Determine the number of lines in the data that include the word "String", and write only that number.

BEGIN Records

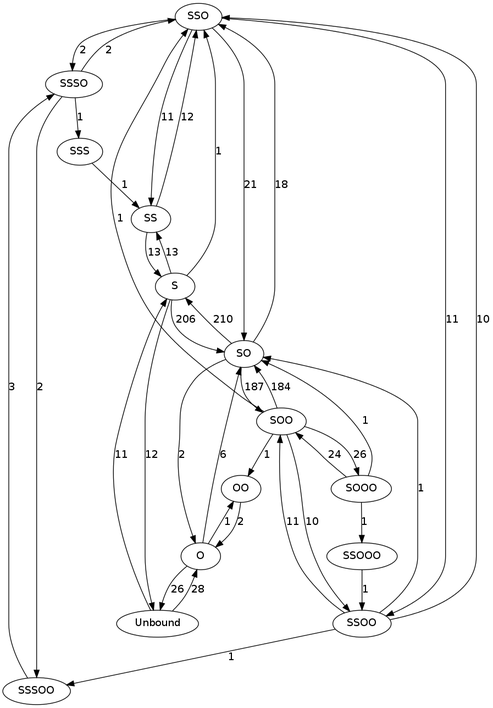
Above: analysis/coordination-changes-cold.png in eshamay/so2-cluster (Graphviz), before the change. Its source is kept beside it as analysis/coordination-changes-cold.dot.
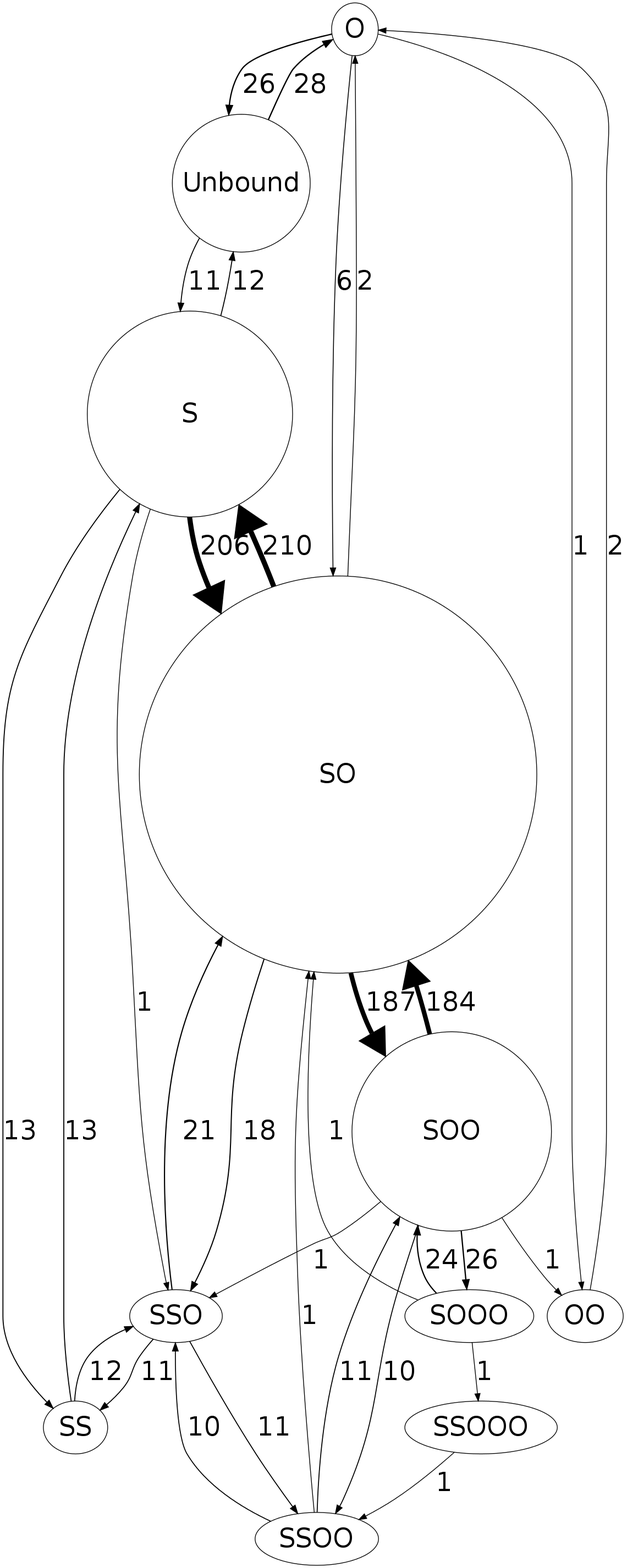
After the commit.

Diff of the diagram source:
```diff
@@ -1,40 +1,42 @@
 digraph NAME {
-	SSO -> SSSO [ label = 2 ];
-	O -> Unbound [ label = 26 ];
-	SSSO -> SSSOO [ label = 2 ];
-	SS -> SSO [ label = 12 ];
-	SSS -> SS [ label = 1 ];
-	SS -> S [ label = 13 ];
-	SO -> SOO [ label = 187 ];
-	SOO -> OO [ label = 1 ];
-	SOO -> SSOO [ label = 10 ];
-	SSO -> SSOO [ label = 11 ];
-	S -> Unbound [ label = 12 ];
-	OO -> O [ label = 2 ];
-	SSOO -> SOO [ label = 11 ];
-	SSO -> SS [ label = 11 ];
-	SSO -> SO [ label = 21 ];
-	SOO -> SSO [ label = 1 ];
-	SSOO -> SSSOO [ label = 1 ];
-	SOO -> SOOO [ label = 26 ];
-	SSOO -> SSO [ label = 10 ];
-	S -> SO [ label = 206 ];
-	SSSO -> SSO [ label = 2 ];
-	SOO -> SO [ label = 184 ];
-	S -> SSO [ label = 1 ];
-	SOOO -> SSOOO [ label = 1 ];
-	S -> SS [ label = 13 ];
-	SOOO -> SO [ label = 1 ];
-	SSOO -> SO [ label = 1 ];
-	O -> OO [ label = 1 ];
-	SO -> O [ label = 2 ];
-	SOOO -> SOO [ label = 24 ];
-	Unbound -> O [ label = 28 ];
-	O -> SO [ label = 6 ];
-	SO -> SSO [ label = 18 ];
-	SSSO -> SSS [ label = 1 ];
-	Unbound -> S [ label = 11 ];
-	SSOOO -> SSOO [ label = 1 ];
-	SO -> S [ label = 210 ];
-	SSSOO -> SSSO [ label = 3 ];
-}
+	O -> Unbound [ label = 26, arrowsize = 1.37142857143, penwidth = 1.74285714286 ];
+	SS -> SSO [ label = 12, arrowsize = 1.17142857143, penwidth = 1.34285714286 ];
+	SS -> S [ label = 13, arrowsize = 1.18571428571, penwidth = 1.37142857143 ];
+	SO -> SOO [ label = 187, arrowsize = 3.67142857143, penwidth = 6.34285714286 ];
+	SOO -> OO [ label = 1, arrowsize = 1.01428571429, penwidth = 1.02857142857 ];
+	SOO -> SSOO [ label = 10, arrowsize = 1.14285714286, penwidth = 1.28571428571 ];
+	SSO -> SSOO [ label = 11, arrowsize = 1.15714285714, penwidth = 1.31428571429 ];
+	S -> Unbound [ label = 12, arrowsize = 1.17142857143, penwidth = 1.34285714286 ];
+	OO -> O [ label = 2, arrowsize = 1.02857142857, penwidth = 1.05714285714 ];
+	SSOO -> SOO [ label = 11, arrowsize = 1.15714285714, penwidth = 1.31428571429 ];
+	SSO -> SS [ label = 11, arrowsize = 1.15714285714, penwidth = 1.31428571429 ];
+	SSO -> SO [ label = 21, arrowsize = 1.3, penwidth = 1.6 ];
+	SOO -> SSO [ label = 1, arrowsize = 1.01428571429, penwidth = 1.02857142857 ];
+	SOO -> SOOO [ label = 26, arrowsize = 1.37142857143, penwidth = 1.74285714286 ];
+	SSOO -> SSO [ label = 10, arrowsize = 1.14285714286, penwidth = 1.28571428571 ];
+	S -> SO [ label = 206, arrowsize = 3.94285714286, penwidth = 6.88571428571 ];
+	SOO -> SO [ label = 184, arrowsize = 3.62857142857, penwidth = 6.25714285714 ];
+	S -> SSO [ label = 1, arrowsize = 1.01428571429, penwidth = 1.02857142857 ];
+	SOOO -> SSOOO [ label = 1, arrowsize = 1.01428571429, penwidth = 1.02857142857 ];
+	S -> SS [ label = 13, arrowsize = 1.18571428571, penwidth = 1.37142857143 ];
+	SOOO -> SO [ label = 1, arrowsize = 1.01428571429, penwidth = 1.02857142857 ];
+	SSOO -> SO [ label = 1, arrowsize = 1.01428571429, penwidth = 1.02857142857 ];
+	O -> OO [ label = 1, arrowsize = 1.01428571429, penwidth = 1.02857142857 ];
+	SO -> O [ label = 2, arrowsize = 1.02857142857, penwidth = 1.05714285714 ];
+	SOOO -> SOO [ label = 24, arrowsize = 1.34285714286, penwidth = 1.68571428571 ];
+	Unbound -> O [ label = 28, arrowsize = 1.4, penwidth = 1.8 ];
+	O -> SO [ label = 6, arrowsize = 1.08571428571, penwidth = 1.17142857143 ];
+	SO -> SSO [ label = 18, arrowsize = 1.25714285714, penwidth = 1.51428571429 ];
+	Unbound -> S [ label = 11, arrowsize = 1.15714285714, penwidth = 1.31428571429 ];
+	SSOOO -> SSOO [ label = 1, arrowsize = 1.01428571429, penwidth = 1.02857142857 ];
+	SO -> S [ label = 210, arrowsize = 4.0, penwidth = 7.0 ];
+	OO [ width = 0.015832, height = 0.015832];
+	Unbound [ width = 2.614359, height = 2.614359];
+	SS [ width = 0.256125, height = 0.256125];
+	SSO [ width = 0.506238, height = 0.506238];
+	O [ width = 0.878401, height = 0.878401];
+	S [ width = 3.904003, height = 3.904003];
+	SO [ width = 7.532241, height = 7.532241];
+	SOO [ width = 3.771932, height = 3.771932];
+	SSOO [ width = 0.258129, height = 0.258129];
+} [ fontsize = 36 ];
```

END Records
BEGIN Records

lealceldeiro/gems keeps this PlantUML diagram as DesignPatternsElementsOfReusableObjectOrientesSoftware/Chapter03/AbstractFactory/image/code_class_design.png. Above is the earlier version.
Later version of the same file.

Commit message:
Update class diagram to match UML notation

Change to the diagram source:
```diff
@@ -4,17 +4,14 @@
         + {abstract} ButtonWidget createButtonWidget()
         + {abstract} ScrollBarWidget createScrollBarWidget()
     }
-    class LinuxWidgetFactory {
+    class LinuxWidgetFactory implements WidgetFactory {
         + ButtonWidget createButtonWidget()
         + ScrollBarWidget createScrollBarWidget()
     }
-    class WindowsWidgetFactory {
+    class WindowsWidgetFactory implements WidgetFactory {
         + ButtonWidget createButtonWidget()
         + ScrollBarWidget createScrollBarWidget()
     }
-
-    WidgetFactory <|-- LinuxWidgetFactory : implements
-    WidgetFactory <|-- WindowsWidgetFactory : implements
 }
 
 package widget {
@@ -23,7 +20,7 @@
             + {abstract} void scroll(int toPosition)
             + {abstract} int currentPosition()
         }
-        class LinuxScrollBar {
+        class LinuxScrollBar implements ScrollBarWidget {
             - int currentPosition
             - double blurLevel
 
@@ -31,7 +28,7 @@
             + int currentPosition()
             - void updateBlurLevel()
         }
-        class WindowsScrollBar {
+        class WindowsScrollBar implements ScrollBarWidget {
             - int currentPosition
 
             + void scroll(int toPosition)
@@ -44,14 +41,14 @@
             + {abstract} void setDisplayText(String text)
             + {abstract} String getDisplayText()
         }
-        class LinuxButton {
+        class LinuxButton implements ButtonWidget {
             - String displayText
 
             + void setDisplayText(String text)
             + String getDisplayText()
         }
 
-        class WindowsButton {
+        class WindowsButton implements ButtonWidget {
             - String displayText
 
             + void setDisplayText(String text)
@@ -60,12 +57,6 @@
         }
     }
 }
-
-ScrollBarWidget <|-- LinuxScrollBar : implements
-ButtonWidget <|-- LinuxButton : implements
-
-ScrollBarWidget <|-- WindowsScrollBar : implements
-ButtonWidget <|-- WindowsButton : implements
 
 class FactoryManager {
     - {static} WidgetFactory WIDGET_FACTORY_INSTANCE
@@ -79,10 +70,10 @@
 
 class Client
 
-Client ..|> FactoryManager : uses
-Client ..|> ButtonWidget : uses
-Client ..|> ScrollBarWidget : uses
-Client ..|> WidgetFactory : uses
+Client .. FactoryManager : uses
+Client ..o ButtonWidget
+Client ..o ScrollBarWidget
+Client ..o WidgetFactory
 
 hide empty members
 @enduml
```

END Records

Solution to this problem:
7